"We cannot hand pick leaders for other countries on behalf of multinational corporate interests," Omar wrote Friday. "The legislature cannot seize power from the President, and Venezuela's Supreme Court has declared their actions unconstitutional."
Venezuela has been convulsed by a political crisis. The Latin American country further plunged into crisis on Wednesday, after opposition leader Juan Guaido declared himself “interim president” and rejected the presidency of Nicolas Maduro.
Minutes after Guaido’s self-proclamation, the US said it recognized him as the “legitimate” leader of Venezuela, calling on other countries to follow suit.
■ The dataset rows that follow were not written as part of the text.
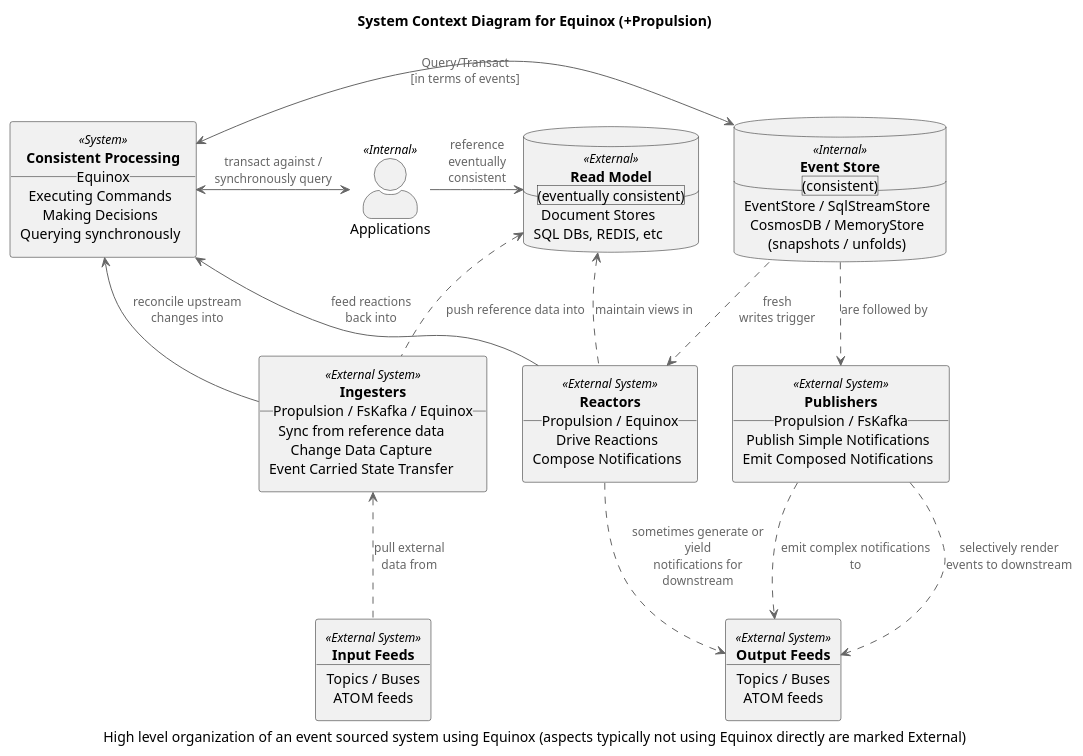
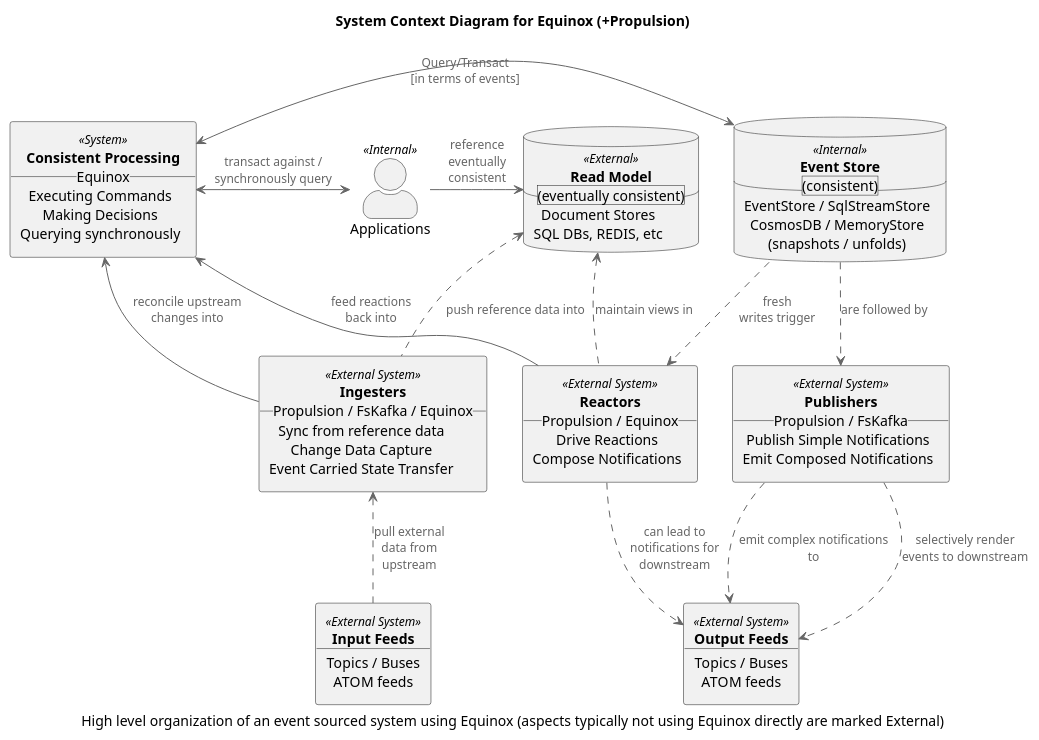
Before and after one commit to jet/equinox: the diagram in diagrams/context.puml, drawn with PlantUML.

Commit message:
More label fixs

```diff
--- a/diagrams/context.puml
+++ b/diagrams/context.puml
@@ -1,89 +1,89 @@
     @startuml
 !includeurl https://raw.githubusercontent.com/skleanthous/C4-PlantumlSkin/master/build/output/c4.puml
 
 title System Context Diagram for Equinox (+Propulsion)
 caption High level organization of an event sourced system using Equinox (aspects typically not using Equinox directly are marked External)
 
 actor "Applications" <<Internal>> as apps
 
 rectangle services <<System>> [
     **Consistent Processing**
     __Equinox__
     Executing Commands
     Making Decisions
     Querying synchronously
 ]
 
 database stores <<Internal>> [
     **Event Store**
     __(consistent)__
     EventStore / SqlStreamStore
     CosmosDB / MemoryStore
     (snapshots / unfolds)
 ]
 
 database caches <<External>> [
     **Read Model**
     __(eventually consistent)__
     Document Stores 
     SQL DBs, REDIS, etc
 ]
 
 together {
     rectangle ingesters <<External System>> [
         **Ingesters**
         __Propulsion / FsKafka / Equinox__
         Sync from reference data
         Change Data Capture
         Event Carried State Transfer
     ]
     rectangle reactors <<External System>> [
         **Reactors**
         __Propulsion / Equinox__
         Drive Reactions
         Compose Notifications
     ]
     rectangle publishers <<External System>> [
         **Publishers**
         __Propulsion / FsKafka__
         Publish Simple Notifications
         Emit Composed Notifications
     ]
 }
 
 rectangle inputs <<External System>> [
     **Input Feeds**
     ____
     Topics / Buses
     ATOM feeds 
 ]
 
 rectangle outputs <<External System>> [
     **Output Feeds**
     ____
     Topics / Buses
     ATOM feeds
 ]
 
 apps          -> caches     : reference\neventually\nconsistent
 apps       <-L-> services   : transact against /\nsynchronously query
 
 services   <-R-> stores     : Query/Transact\n[in terms of events]
 
 stores       ..> publishers : are followed by
 stores       ..> reactors   : fresh\nwrites trigger
 
-ingesters  <..   inputs     : pull external\ndata from
+ingesters  <..   inputs     : pull external\ndata from\nupstream
 ingesters    --> services   : reconcile upstream\nchanges into
 ingesters   .U.> caches     : push reference data into
 
 reactors     --> services   : feed reactions\nback into
-reactors     ..> outputs    : sometimes generate or yield\nnotifications for\ndownstream
+reactors     ..> outputs    : can lead to\nnotifications for\ndownstream
 reactors    .U.> caches     : maintain views in
 
 publishers   ..> outputs    : emit complex notifications to
 publishers   ..> outputs    : selectively render\nevents to downstream
 
 ingesters  -[hidden]R-> reactors
 
 @enduml
```
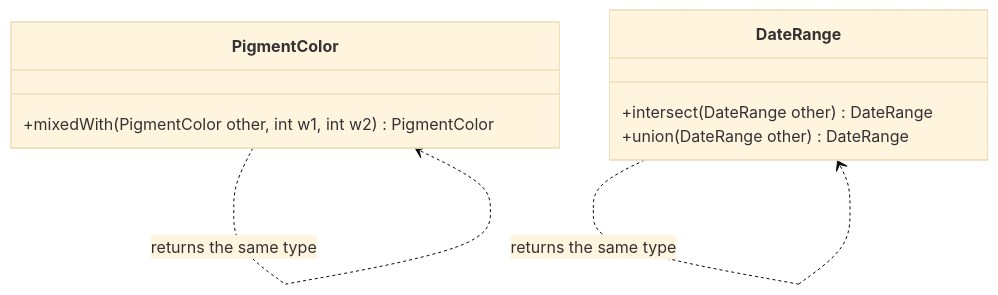
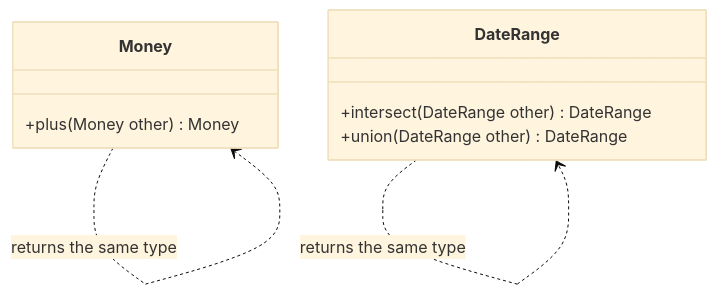
The diagram in i18n/en/docusaurus-plugin-content-docs/current/design/ddd/supple-design/closure-of-operations.md (alancesar/design-patterns), drawn with Mermaid (base theme) before and after one commit. The commit also changed other lines of this file and 67 other files, not shown here.

First line of the commit message:
Switch DDD examples and diagrams to fintech scenarios

````diff
--- a/i18n/en/docusaurus-plugin-content-docs/current/design/ddd/supple-design/closure-of-operations.md
+++ b/i18n/en/docusaurus-plugin-content-docs/current/design/ddd/supple-design/closure-of-operations.md
@@ -54,12 +54,12 @@
 ```mermaid
 classDiagram
-    class PigmentColor {
-        +mixedWith(PigmentColor other, int w1, int w2) PigmentColor
+    class Money {
+        +plus(Money other) Money
     }
     class DateRange {
         +intersect(DateRange other) DateRange
         +union(DateRange other) DateRange
     }
-    PigmentColor ..> PigmentColor : returns the same type
+    Money ..> Money : returns the same type
     DateRange ..> DateRange : returns the same type
 ```
````
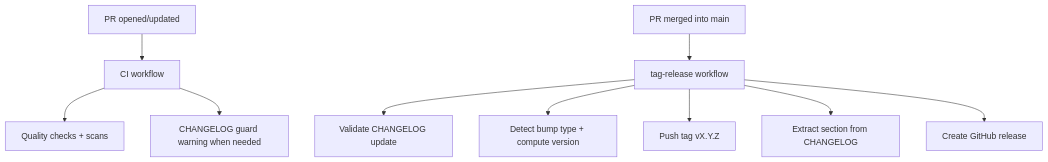
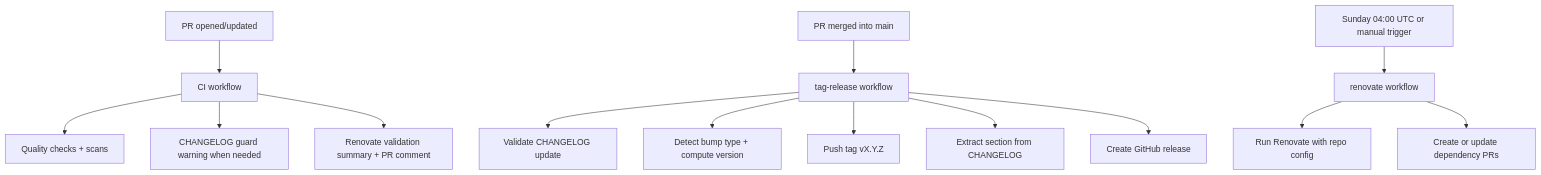
Before and after one commit to jasonouellet/wsl-ubuntu-bootstrap: the diagram in docs/WORKFLOWS.md, drawn with Mermaid. The commit also changed other lines of this file and 3 other files, not shown here.

````diff
--- a/docs/WORKFLOWS.md
+++ b/docs/WORKFLOWS.md
@@ -84,13 +114,18 @@
 ```mermaid
 flowchart TD
   A[PR opened/updated] --> B[CI workflow]
   B --> B1[Quality checks + scans]
   B --> B2[CHANGELOG guard warning when needed]
+  B --> B3[Renovate validation summary + PR comment]
 
   C[PR merged into main] --> D[tag-release workflow]
   D --> D1[Validate CHANGELOG update]
   D --> D2[Detect bump type + compute version]
   D --> D3[Push tag vX.Y.Z]
   D --> D4[Extract section from CHANGELOG]
   D --> D5[Create GitHub release]
+
+  E[Sunday 04:00 UTC or manual trigger] --> F[renovate workflow]
+  F --> F1[Run Renovate with repo config]
+  F --> F2[Create or update dependency PRs]
 ```
````
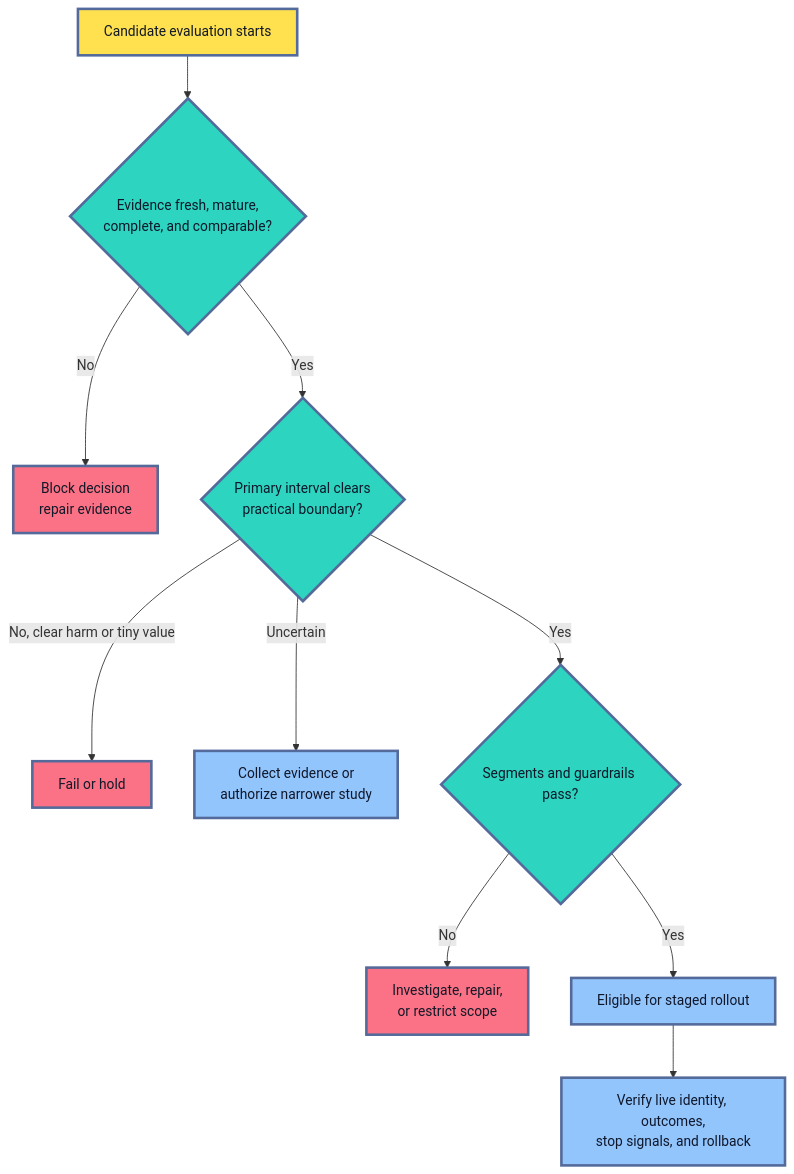
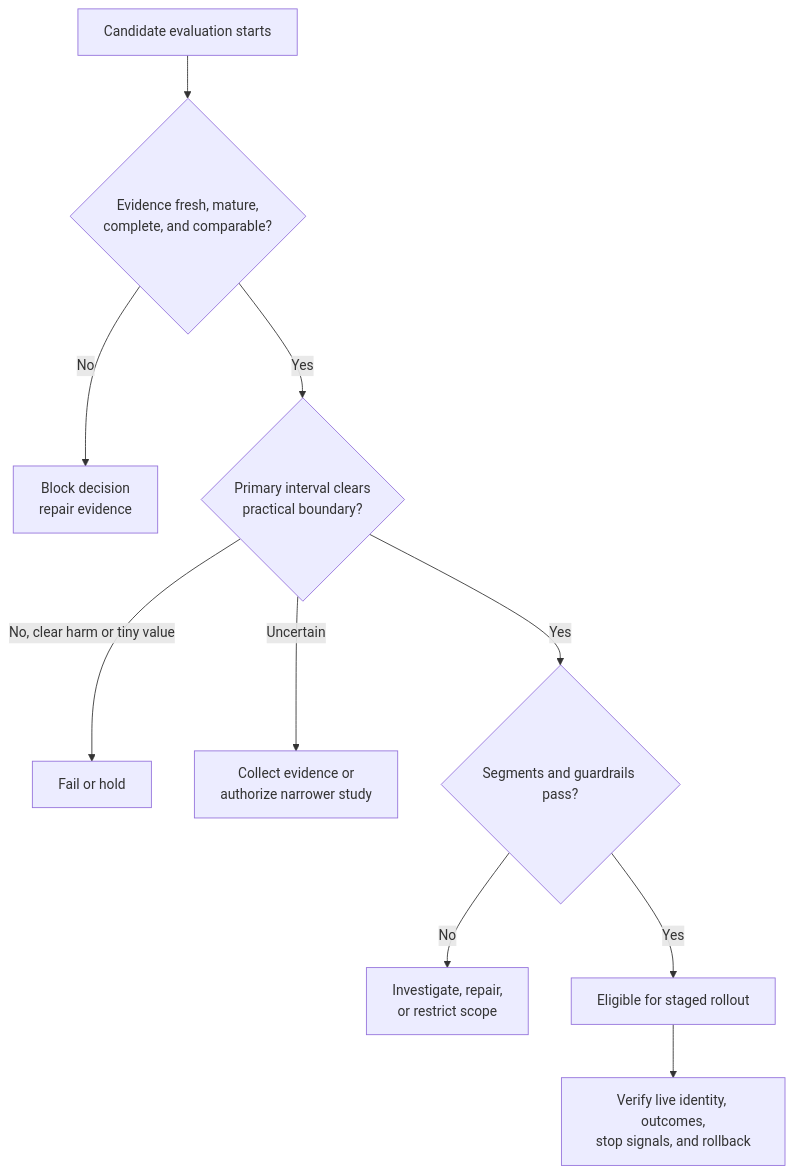
Before and after one commit to senlinyy/dev-roadmaps: the tenth of 10 diagrams in roadmaps/mlops/modules/model-evaluation/offline-evaluation/05-statistical-uncertainty-and-paired-comparisons.md, drawn with Mermaid. The commit also changed other lines of this file and 152 other files, not shown here.

Commit message:
feat: mlops and diagrams updated

````diff
--- a/roadmaps/mlops/modules/model-evaluation/offline-evaluation/05-statistical-uncertainty-and-paired-comparisons.md
+++ b/roadmaps/mlops/modules/model-evaluation/offline-evaluation/05-statistical-uncertainty-and-paired-comparisons.md
@@ -814,21 +777,17 @@
 ```mermaid
 flowchart TD
     A["Candidate evaluation starts"] --> B{"Evidence fresh, mature,<br/>complete, and comparable?"}
     B -->|"No"| C["Block decision<br/>repair evidence"]
     B -->|"Yes"| D{"Primary interval clears<br/>practical boundary?"}
     D -->|"No, clear harm or tiny value"| E["Fail or hold"]
     D -->|"Uncertain"| F["Collect evidence or<br/>authorize narrower study"]
     D -->|"Yes"| G{"Segments and guardrails pass?"}
     G -->|"No"| H["Investigate, repair,<br/>or restrict scope"]
     G -->|"Yes"| I["Eligible for staged rollout"]
     I --> J["Verify live identity, outcomes,<br/>stop signals, and rollback"]
 
-    classDef start fill:#FFE04F,stroke:#536A9A,stroke-width:3px,color:#111827
-    classDef gate fill:#2DD4BF,stroke:#536A9A,stroke-width:3px,color:#0F172A
-    classDef stop fill:#FB7185,stroke:#536A9A,stroke-width:3px,color:#111827
-    classDef proceed fill:#93C5FD,stroke:#536A9A,stroke-width:3px,color:#0F172A
     class A start
     class B,D,G gate
     class C,E,H stop
     class F,I,J proceed
 ```
````
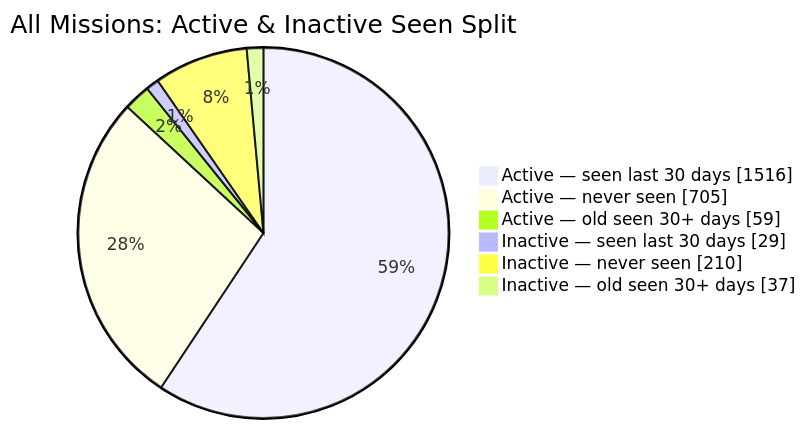
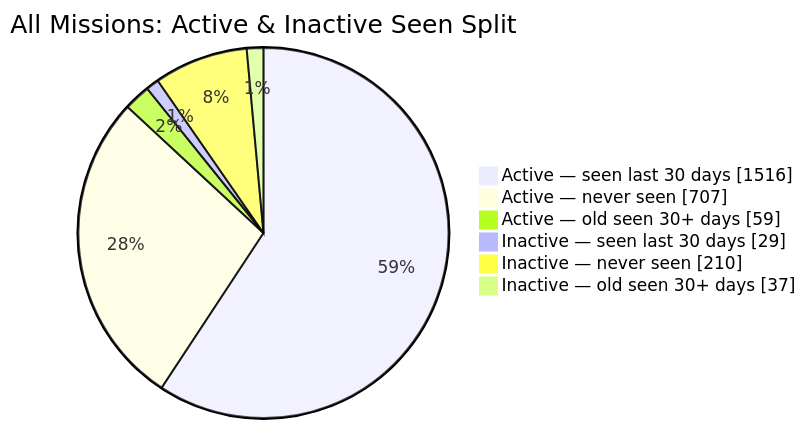
The second of 2 diagrams in README.md (MeldkamerspelGameTeam/active-missions), drawn with Mermaid before and after one commit. The commit also changed other lines of this file and 3 other files, not shown here.

````diff
--- a/README.md
+++ b/README.md
@@ -44,10 +44,10 @@
 ```mermaid
 pie showData
     title All Missions: Active & Inactive Seen Split
     "Active — seen last 30 days" : 1516
-    "Active — never seen" : 705
+    "Active — never seen" : 707
     "Active — old seen 30+ days" : 59
     "Inactive — seen last 30 days" : 29
     "Inactive — never seen" : 210
     "Inactive — old seen 30+ days" : 37
 ```
````
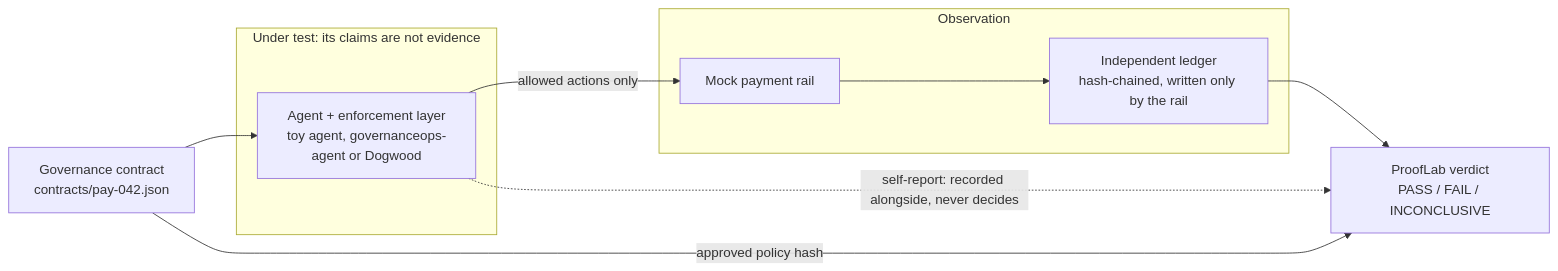
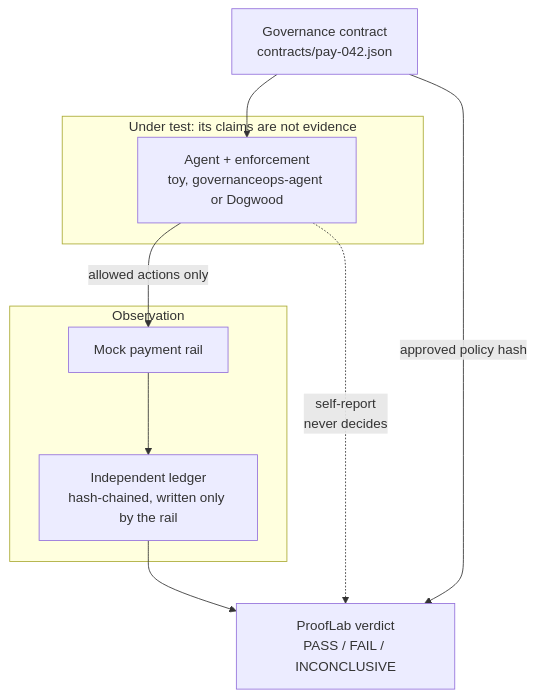
Before and after one commit to CrillyPienaah/governanceops-prooflab: the diagram in README.md, drawn with Mermaid.

Commit message:
README: top-down trust-boundary diagram, readable on GitHub

````diff
--- a/README.md
+++ b/README.md
@@ -13,14 +13,14 @@
 ```mermaid
-flowchart LR
+flowchart TB
     C["Governance contract<br/>contracts/pay-042.json"] --> A
     subgraph untrusted["Under test: its claims are not evidence"]
-        A["Agent + enforcement layer<br/>toy agent, governanceops-agent or Dogwood"]
+        A["Agent + enforcement<br/>toy, governanceops-agent or Dogwood"]
     end
     A -- "allowed actions only" --> R
     subgraph observed["Observation"]
         R["Mock payment rail"] --> L["Independent ledger<br/>hash-chained, written only by the rail"]
     end
     L --> V["ProofLab verdict<br/>PASS / FAIL / INCONCLUSIVE"]
     C -- "approved policy hash" --> V
-    A -. "self-report: recorded alongside, never decides" .-> V
+    A -. "self-report<br/>never decides" .-> V
 ```
````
Caracas responded by cutting ties with Washington.
Maduro, who began his second term this month after winning a vote boycotted by the opposition, has called Guaido an “agent of the gringos,” accusing him of taking orders from the US.
The Associated Press has revealed in a report that Guaido quietly traveled to Washington, Colombia and Brazil in mid-December to brief officials on his plans to provoke unrest.
The US has also imposed several rounds of economic sanctions against Venezuela on the grounds that Maduro’s government undermined people’s democratic rights.
Omar, a Minnesota Democrat, said if the US wanted to really help Venezuelan people it could begin by removing the sanctions.
“If we really want to support the Venezuelan people, we can lift the economic sanctions that are inflicting suffering on innocent families, making it harder for them to access food and medicines, and deepening the economic crisis. We should support dialogue, not a coup!” she wrote.
The lawmaker also called on the White House to roll back foreign interventions and focus on domestic issues instead.
The US has a long record for “regime change” campaigns in Venezuela and other countries. In 2002, the late Venezuelan president, Hugo Chavez, was ousted for two days in a US-backed coup that was ultimately defeated.
Source: Press TV